### Task prompt
A single figure is the whole answer: the number of lines in the records that contain "width".

Records drawn from a dataset

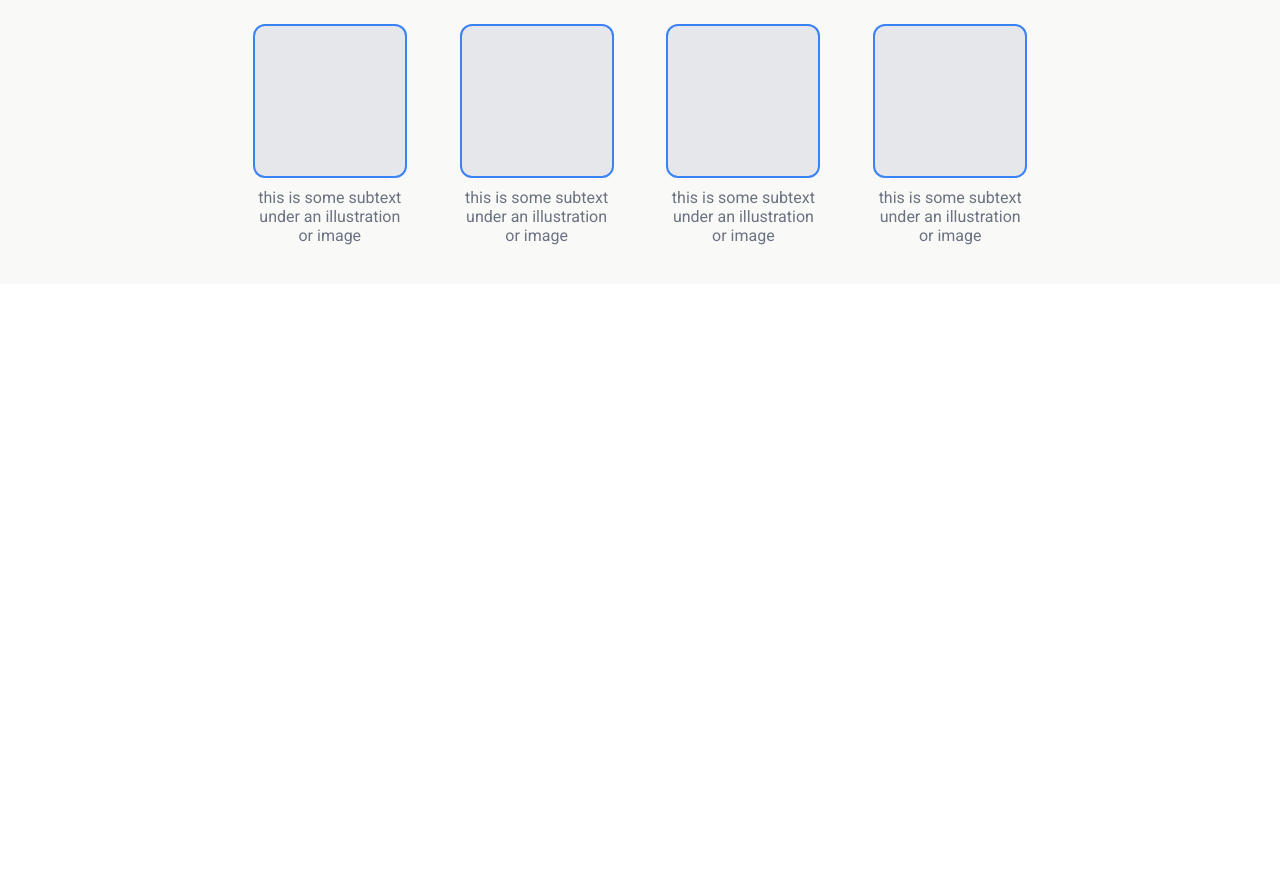
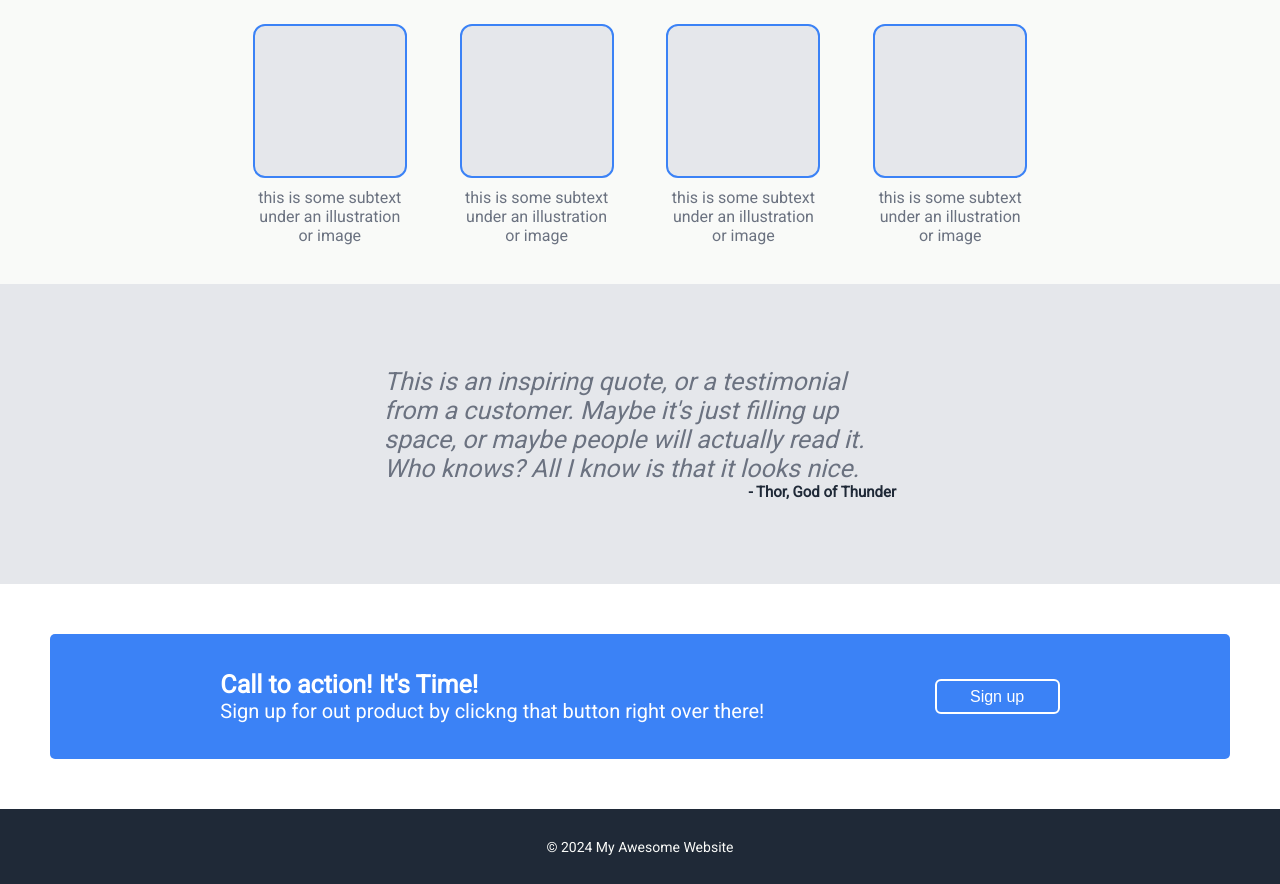
Before and after one commit to TxtrisSammi/landing-page, a plain HTML site: page index.html in a window 1280 px wide. Shown: the part 500-1384 px from the top of the page. Before the commit the page ends 800 px from the top, so only its background shows below. Drawn offline with Linux system fonts and the light colour scheme.

```diff
--- a/index.html
+++ b/index.html
@@ -42,6 +42,26 @@
         </div>
     </div>
 
+    <div class="quote-box">
+        <p id="quote-text"><em>This is an inspiring quote, or a testimonial from a customer. Maybe it's just filling up
+                space,
+                or maybe people will actually read it. Who knows? All I know is that it looks nice.</em>
+        </p>
+        <p id="quote-author">- Thor, God of Thunder</p>
+    </div>
+<div class="spacer">
+    <div class="blue-box">
+        <div class="blue-box-text">
+            <h2>Call to action! It's Time!</h2>
+            <p>Sign up for out product by clickng that button right over there!</p>
+        </div>
+        <button>Sign up</button>
+    </div>
+</div>
+
+<footer>
+    <p>© 2024 My Awesome Website</p>
+</footer>
 
 </body>
 
--- a/style.css
+++ b/style.css
@@ -15,6 +15,7 @@
 
 .hero-box img {
     width: 250px;
+    border-radius: 6px;
 }
 
 .info-box {
@@ -92,3 +93,82 @@
     font-size: 18px;
     color: #e5e7eb;
 }
+
+.quote-box {
+    height: 300px;
+    background-color: #E5E7EB;
+    display: flex;
+    flex-direction: column;
+    align-items: center;
+    justify-content: center;
+    padding-left: 30%;
+    padding-right: 30%;
+
+}
+
+.quote-box #quote-text {
+    font-family: "Roboto", sans-serif;
+    color:#6B7280;
+    font-size: 25px;
+    text-align: left;
+}
+
+.quote-box #quote-author {
+    font-family: "Roboto", sans-serif;
+    color:#1F2937;
+    font-size: 15px;
+    font-weight: 600;
+    align-self: flex-end;
+}
+
+.spacer {
+    padding: 50px;
+    display: flex;
+    justify-content: center;
+}
+
+.blue-box {
+    background-color: #3B82F6;
+    display: flex;
+    height: 125px;
+    width: 1225px;
+    border-radius: 5px;
+    justify-content: space-evenly;
+}
+
+.blue-box button {
+    width: 125px;
+    height: 35px;
+    border: white 2px solid;
+    background-color: #3B82F6;
+    color: white;
+    border-radius: 6px;
+    font-size: 16px;
+    cursor: pointer;
+    align-self: center;
+
+}
+.blue-box p {
+    font-family: "Roboto", sans-serif;
+    color: white;
+    font-size: 20px;
+    text-align: left;
+}
+
+.blue-box h2 {
+    font-family: "Roboto", sans-serif;
+    color: white;
+    font-size: 25px;
+    text-align: left;
+}
+
+footer {
+    background-color: #1F2937;
+    height: 75px;
+    display: flex;
+    justify-content: center;
+    align-items: center;
+    color: #F9FaF8;
+    font-family: "Roboto", sans-serif;
+    font-size: 14px;
+}
```
Also changed, not shown: media/capybara.jpg, media/emotion1.jpg (added), media/emotion2.jpg (added), media/emotion3.jpg (added), media/emotion4.jpg (added).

### Exercise answer
3